The stakes at Lambeau Field: Let's run through the possibilities one more time. It's possible that the Chicago Bears could take the field with a chance to grab the NFC's top playoff seed with a victory. In order for that to happen, the Bears would need losses from the Atlanta Falcons (to the Carolina Panthers) and the New Orleans Saints (to the Tampa Bay Buccaneers). It's a long shot, but it's still worth monitoring. The difference between playing the NFC Championship Game at Soldier Field, as compared to the Georgia Dome, is immense. As for the Green Bay Packers, a victory will ensure the NFC's No. 6 seed and a wild-card game at the Philadelphia Eagles next weekend. If they lose, the Packers will need losses by the Bucs and New York Giants (to the Washington Redskins) in order to qualify.
Bears receiver Johnny Knox has thrived on routes outside the numbers in recent weeks.
Cutler vs. Capers: As he predicted (and against our better judgment), the Bears have grown more proficient with the deep pass in recent weeks. Quarterback Jay Cutler has hit receiver Johnny Knox for three touchdowns over the past two weeks on routes that took him outside of the numbers, according to ESPN Stats & Information. But among many other things, Packers defensive coordinator Dom Capers has schemed to prevent opponents from hitting big sideline passes this season. The Packers, in fact, have limited quarterbacks to a 55.9 passer rating on passes outside of the numbers, the best in the league.
Traditional Black and Blue: Cutler and Packers quarterback Aaron Rodgers have been getting the ball downfield efficiently as of late, but both defenses seem equipped to limit big gainers. We just discussed the Packers' sideline defense. On Thursday, we noted that Rodgers historically has been much more successful in the short-range game against the Bears. What does it all mean? Potentially, we could be in store for an old-fashioned Black and Blue game, one decided by defense and the ability to grind out a few key first downs on offense. How novel!

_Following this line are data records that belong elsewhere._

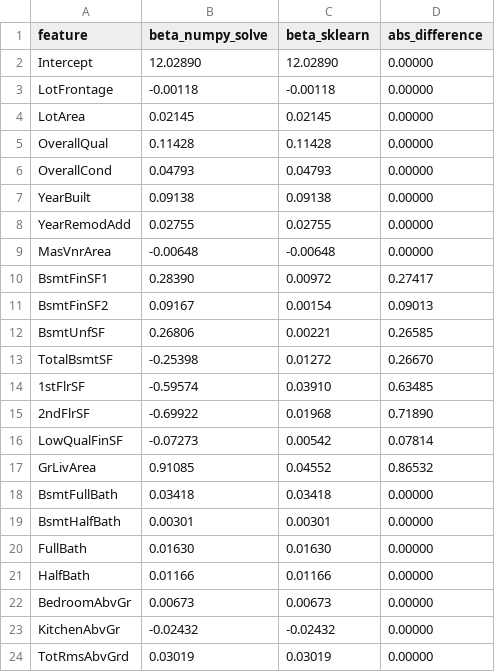
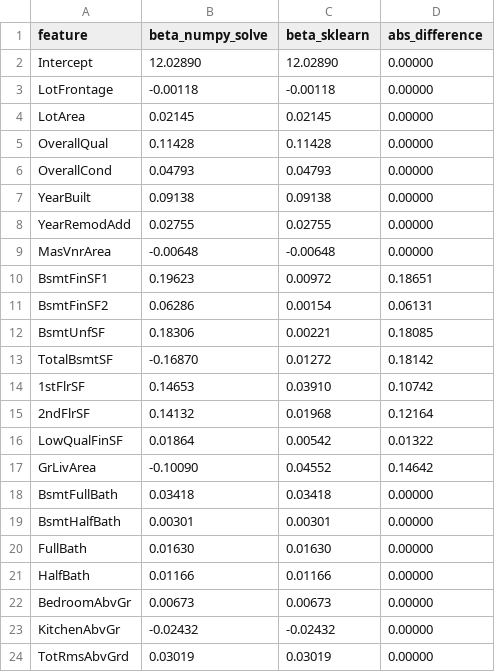
Before and after one commit to giacomomaggiore/ml-finance-insurance, a CSV file: 1-linear-regression/output/q2b_i_coefficients_numpy_vs_sklearn.csv, drawn as a sheet; only a part is shown.

```diff
--- a/1-linear-regression/output/q2b_i_coefficients_numpy_vs_sklearn.csv
+++ b/1-linear-regression/output/q2b_i_coefficients_numpy_vs_sklearn.csv
@@ -9,10 +9,10 @@ YearRemodAdd,0.02755,0.02755,0.00000
 MasVnrArea,-0.00648,-0.00648,0.00000
-BsmtFinSF1,0.28390,0.00972,0.27417
-BsmtFinSF2,0.09167,0.00154,0.09013
-BsmtUnfSF,0.26806,0.00221,0.26585
-TotalBsmtSF,-0.25398,0.01272,0.26670
-1stFlrSF,-0.59574,0.03910,0.63485
-2ndFlrSF,-0.69922,0.01968,0.71890
-LowQualFinSF,-0.07273,0.00542,0.07814
-GrLivArea,0.91085,0.04552,0.86532
+BsmtFinSF1,0.19623,0.00972,0.18651
+BsmtFinSF2,0.06286,0.00154,0.06131
+BsmtUnfSF,0.18306,0.00221,0.18085
+TotalBsmtSF,-0.16870,0.01272,0.18142
+1stFlrSF,0.14653,0.03910,0.10742
+2ndFlrSF,0.14132,0.01968,0.12164
+LowQualFinSF,0.01864,0.00542,0.01322
+GrLivArea,-0.10090,0.04552,0.14642
 BsmtFullBath,0.03418,0.03418,0.00000
```
Also changed, not shown: 1-linear-regression/output/q2a_ols_numerical_metrics.csv, 1-linear-regression/output/q2b_ii_coefficients_standard_errors.csv, 8 other files.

The stakes II: The winner of Sunday's game at Ford Field will be the division's third-place team. The loser will finish last. It's a symbolic and semantic issue, but I wouldn't rule it out as totally insignificant. The Minnesota Vikings spent upwards of $150 million on player payroll this season. Finishing in the division cellar would be a capper to a disastrous season. The Lions, meanwhile, have finished fourth in each of the past two seasons. They've already more than doubled their win total for 2008 and 2009 combined, but I like the fact that they aren't going to pop any champagne corks if they leapfrog the Vikings this season. "I don't think it means that much," defensive tackle Ndamukong Suh said. "The only thing that would really mean something is obviously winning the division and being able to move on to the playoffs. Winning and being third in the division, it seems you're the second loser in the whole thing. That's the way I pretty much see it right now." Translated: these Lions expect to finish higher than third in the near future.

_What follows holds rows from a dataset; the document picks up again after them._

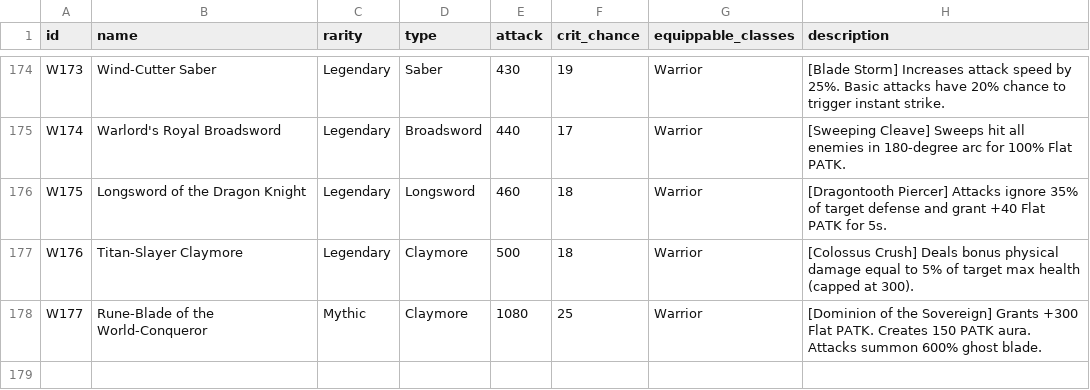
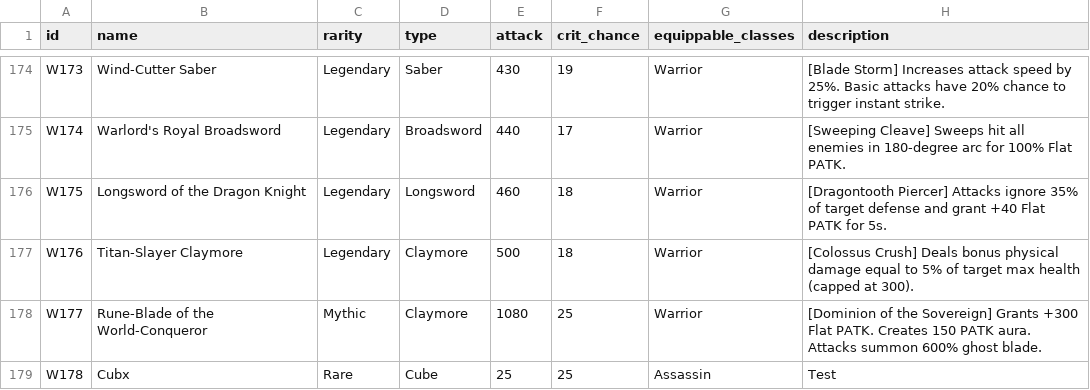
Before and after one commit to BXSualog/Cratetopia, a CSV file: data/items/weapons.csv, drawn as a sheet; only a part is shown, gaps mark what is left out; the diff names each change by its address in the sheet, - before the commit and + after, or states it on an @@ line.

```diff
--- a/data/items/weapons.csv
+++ b/data/items/weapons.csv
+row 179: W178 | Cubx | Rare | Cube | 25 | 25 | Assassin | Test
```
Also changed, not shown: data/classes/warriors.csv, data/player/player_achievements.csv, 9 other files.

So long, farewell: Sunday will apparently be the final game in uniform for Vikings quarterback Brett Favre, who seems unlikely to play because of a concussion. Favre's pending departure is but the tip of the Vikings' offseason iceberg. They have an aging roster with nearly two dozen pending free agents, including these prominent names: Nose tackle Pat Williams, receiver Sidney Rice, linebackers Chad Greenway and Ben Leber, defensive end Ray Edwards and kicker Ryan Longwell. Whenever the 2011 season begins, chances are the Vikings will look much different than the team that takes the field Sunday.